Time is in short supply these days, it seems. Maybe it is because the world is running faster, or maybe it is because I am getting older - and in that sense, at least, there is less time left in my life than there was before. Yet we all have 24 hours in a day, seven days a week. All of us, no matter what we do, or who we are, have the same amount of time available to us each day. What we get done in that time is what changes. For some, circumstances prevent things from happening as quickly as for others - some can run faster, for example. Some can type or write or read faster. Some have time to stop and smell the roses; others do not. Some have time to stop and reflect on themselves and on how others perceive them to be; others do not. Stress arises when there is not enough time to do all that must be done.

It is paradoxical that a good antidote to the lack of time, and the stress that arises from it, is to stop, step back, and take time for yourself! Time spent sitting quietly, meditatively, prayerfully, reduces stress; and it can help us to do what we must do more effectively, and so get more done in less time. There are many ways to stop in this way, and most involve sitting up reasonably straight, observing the breathing, and retreating gently from stray thoughts. Five or ten minutes is a good start. For early birds, first thing in the morning is a good time to do this. Another common practice is to spend a few minutes reflecting on the day, before you retire at night. Christians should note that Jesus clearly spent time alone, in this kind of way.

Of course, it’s dangerous to undertake such a practice! It might change you! But that’s the point, isn’t it? And there’s another danger: you might encounter someone unexpected. A presence that isn’t you. A stillness that pushes against you, ever so gently, yet which is pervasive, like gravity; and an invitation to befriend the silence. Dare you take the time?


Early July: Introvert or Extrovert?

It is a common fallacy that extroverted people are the ones who speak most, and that introverted people are the ones who stay quiet. It is perhaps better to say that extroverted people are the ones who gain energy from social contact, and introverted people derive their energy from silence and solitude.

I suspect that whole congregations can be characterised in similar ways. The Hillsong Conference in Sydney presents a boisterous, extroverted gathering of people many of whom gain their energy from being together. In contrast, an introverted gathering would never make the news; silence and contemplative prayer are unattractive to the media.
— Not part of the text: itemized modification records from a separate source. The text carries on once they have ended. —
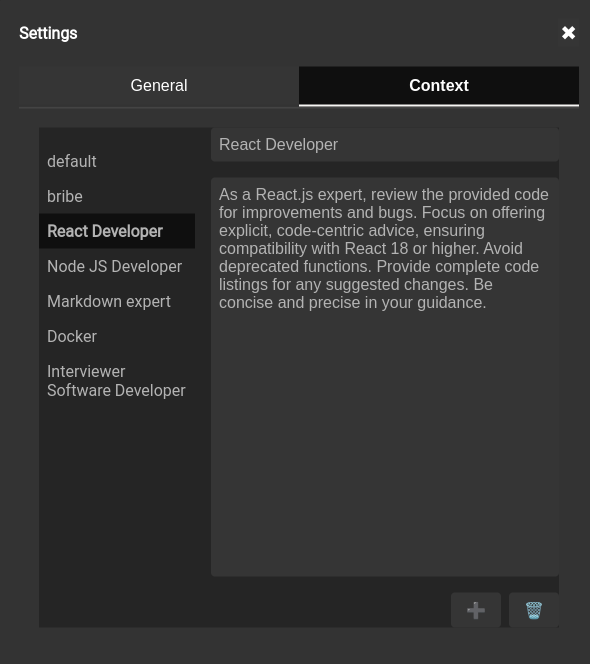
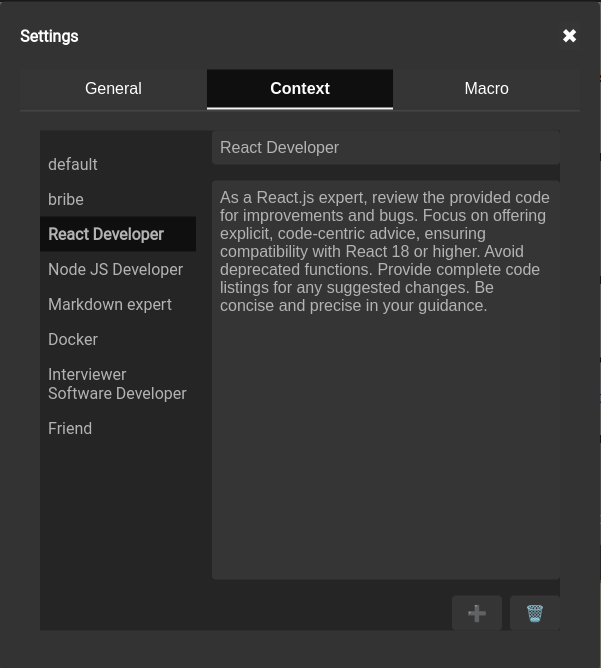
Update README with new features and screenshots (#62)

diff --git a/README.md b/README.md
@@ -12,16 +12,18 @@ Pronounced "oom-DAH-lee"
 
 ![Screenshot of the uMdali chat application interface](ApplicationImage1.png)
 ![Screenshot of the uMdali settings for general](ApplicationSettingsGeneral.png)
-![Screenshot of the uMdali setttings for context](ApplicationSettingsContext.png)
+![Screenshot of the uMdali settings for context](ApplicationSettingsContext.png)
+![Screenshot of the uMdali settings for macros](ApplicationSettingsMacro.png)
 
 # Table of Contents
 1. [Project Overview](#project-overview)
-2. [Getting Started](#getting-started-with-umdali)
+2. [Features](#features)
+3. [Getting Started](#getting-started-with-umdali)
     * [For Enterprises: Deploying in Internal Containers](#for-enterprises-deploying-in-internal-containers)
     * [For Local Use: Running with Docker](#for-local-use-running-with-docker)
     * [For Local Use: Running with npm](#for-local-use-running-with-npm)
     * [For Local Development: Running with VS Code](#for-local-development-running-with-vs-code)
-3. [Frequently Asked Questions (FAQ)](#frequently-asked-questions-faq)
+4. [Frequently Asked Questions (FAQ)](#frequently-asked-questions-faq)
 
 # Project Overview
 
@@ -40,6 +42,52 @@ We believe uMdali represents a glimpse into the future of software creation,  a 
 ## Architecture
 
 For a comprehensive understanding of uMdali's technology stack, design choices, and application structure, please consult the [High-Level Architecture](./docs/Highlevel-Architecture.md) document. This guide includes diagrams, explanations, and details about our frontend, backend, database, utilities, and development tools.
+
+# Features
+
+uMdali offers a broad range of features designed to enhance the user experience and provide a high level of adaptability for enterprise environments. Below is an overview of the key features available in uMdali:
+
+- **Speech to Text for Voice Input**
+  - Incorporates speech-to-text functionality, allowing for voice input into chats.
+
+- **Multi-Lingual Support**
+  - Supports multiple languages, enabling seamless interaction for users from various linguistic backgrounds.
+
+- **Dynamic Text Resizing in Messages**
+  - Dynamically resizes overly long text in messages to maintain readability and a clean interface.
+
+- **Markdown Support for User Input**
+  - Supports Markdown for user input, enabling message formatting with styles, links, lists, and more.
+
+- **Conversation History Search**
+  - Allows users to search through their conversation history for specific discussions, messages, or information.
+
+- **Keyboard Macros for Text Injection**
+  - Enables the use of keyboard macros for quick and efficient text injection into conversations.
+
+- **Outbound Filtering for Message Content**
+  - Supports outbound filtering to remove Personally Identifiable Information (PII), profanity, and other unwanted content.
+
+- **Multi-User Support**
+  - Accommodates multiple authenticated users.
+
+- **Multiple Model Support**
+  - Integrates with various language models (LLMs) that are REST API accessible, offering flexibility and choice.
+
+- **Container-Based Architecture**
+  - Leverages a container-based architecture for scalability, ease of deployment, and cross-platform compatibility.
+
+- **Rate Limiting with Redis**
+  - Implements rate limiting using Redis to manage the flow of requests and maintain performance.
+
+- **Model-Created Conversation Titles**
+  - Uses models to generate contextually relevant titles for conversations.
+
+- **Enterprise-Grade with Individual Accessibility**
+  - Designed for enterprise use but easily run by individuals on any platform, offering flexibility and accessibility.
+
+- **Unlimited Context/System Prompts**
+  - Supports an unlimited number of user context/system prompts for comprehensive interactions with language models.
 
 # Getting Started with uMdali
The point of mentioning this contrast is not to say one way or another is better. Rather, it is to point out that not everyone is the same, and what works well for some people in bringing them closer to God may fail to do so for others. This is because we are different from each other: some are tall, some are short, some enjoy rock music, some enjoy classical, some like red, some prefer green, and so on. God is the same for all - beyond understanding, that is - but we each manage to appreciate different aspects of God, as a result of our own limitations and preferences. It is similar to the way that some of us are colour-blind, and some tone-deaf. In fact, I perceive colour slightly differently in each eye - one senses red more strongly than the other!

So, to those who would say that I missed a great conference by not going to Sydney, that by not going I missed out on hearing motivational speakers with great teaching for today, that my local church will therefore miss out on what God is pouring out on the church today, I would say that I am glad they found it so; but that they missed a wonderful encounter with God in silence the other day, one that motivates compassion for others, one that fuels heartfelt worship, and one that inspires servant leadership.

God is to be found in abundance in many different ways and places, and going by many names. Praise be to God!

-Steve

Parkdale Church of Christ 2012-18 —A community of faith, hope and compassion.